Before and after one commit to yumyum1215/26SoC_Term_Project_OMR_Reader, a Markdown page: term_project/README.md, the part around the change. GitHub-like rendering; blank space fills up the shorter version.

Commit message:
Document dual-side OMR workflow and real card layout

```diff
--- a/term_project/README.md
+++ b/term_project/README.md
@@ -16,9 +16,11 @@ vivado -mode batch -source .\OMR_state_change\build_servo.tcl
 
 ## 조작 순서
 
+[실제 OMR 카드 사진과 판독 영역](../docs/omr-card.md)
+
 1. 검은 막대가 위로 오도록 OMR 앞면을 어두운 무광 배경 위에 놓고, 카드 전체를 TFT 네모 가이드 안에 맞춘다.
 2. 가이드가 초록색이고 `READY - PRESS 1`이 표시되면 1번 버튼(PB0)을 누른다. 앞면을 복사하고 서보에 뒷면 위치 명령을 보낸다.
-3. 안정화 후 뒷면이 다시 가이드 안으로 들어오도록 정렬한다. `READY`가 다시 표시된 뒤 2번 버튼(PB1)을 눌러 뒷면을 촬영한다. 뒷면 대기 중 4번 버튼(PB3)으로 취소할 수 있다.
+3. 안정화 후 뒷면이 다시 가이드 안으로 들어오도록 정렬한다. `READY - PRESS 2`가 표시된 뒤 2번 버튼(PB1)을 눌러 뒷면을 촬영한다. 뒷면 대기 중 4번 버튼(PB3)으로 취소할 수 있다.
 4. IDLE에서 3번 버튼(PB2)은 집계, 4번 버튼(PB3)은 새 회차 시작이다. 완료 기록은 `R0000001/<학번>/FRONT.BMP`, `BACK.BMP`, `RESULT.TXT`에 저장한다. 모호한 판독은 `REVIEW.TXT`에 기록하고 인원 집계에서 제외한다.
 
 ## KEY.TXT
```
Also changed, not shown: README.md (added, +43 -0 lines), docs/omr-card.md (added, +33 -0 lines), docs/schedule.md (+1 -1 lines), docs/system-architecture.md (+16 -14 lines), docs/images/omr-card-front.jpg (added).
--- --- ---
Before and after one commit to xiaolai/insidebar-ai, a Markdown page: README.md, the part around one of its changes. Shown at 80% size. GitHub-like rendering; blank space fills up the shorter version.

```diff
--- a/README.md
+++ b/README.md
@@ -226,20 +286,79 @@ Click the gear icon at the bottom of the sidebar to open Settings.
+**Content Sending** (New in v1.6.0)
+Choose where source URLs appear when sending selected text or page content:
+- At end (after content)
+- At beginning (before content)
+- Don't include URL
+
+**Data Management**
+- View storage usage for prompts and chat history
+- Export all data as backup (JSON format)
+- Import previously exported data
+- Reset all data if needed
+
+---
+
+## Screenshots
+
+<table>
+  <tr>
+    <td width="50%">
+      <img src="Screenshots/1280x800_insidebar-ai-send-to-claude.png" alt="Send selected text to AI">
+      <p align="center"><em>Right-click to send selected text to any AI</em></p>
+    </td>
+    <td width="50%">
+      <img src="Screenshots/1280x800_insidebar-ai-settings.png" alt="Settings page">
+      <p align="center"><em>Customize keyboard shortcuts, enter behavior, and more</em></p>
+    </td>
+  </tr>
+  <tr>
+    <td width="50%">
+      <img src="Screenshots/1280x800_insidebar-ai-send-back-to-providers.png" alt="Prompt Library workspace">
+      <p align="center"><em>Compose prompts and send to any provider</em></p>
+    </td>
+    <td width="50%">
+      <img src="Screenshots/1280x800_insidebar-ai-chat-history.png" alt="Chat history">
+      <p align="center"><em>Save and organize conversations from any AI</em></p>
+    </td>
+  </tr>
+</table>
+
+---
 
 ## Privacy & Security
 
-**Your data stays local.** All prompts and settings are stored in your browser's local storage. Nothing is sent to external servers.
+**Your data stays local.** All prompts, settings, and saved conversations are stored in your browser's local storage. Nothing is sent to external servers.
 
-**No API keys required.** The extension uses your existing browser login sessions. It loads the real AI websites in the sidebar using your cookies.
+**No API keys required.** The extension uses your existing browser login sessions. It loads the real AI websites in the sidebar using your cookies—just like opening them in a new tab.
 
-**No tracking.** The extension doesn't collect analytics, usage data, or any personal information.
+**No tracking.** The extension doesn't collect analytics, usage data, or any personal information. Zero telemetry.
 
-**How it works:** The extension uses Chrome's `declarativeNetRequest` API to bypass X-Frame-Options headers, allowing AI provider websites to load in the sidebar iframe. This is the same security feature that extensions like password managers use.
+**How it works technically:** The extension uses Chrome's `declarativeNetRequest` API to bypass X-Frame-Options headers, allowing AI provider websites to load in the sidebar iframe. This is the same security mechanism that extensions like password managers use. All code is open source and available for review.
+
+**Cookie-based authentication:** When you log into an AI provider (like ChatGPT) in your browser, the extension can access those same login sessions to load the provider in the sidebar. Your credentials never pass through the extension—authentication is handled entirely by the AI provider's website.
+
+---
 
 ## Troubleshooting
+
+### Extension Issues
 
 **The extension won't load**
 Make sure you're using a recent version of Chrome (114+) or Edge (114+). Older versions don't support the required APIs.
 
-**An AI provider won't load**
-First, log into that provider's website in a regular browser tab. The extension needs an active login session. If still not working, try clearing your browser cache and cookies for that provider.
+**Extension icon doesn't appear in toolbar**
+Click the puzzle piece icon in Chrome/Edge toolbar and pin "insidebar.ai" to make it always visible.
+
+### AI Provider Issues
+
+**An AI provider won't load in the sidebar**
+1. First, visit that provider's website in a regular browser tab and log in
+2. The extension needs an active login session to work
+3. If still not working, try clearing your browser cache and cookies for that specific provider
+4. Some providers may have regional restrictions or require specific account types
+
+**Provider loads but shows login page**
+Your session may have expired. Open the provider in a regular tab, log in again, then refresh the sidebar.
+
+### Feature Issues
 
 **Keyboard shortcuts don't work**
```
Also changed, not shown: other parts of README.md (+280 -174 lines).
--- --- ---
__How to complete this task__:
Show, from the entries above, every line that includes the string "selected".

__Response to the task__:
+Choose where source URLs appear when sending selected text or page content:
+      <img src="Screenshots/1280x800_insidebar-ai-send-to-claude.png" alt="Send selected text to AI">
+      <p align="center"><em>Right-click to send selected text to any AI</em></p>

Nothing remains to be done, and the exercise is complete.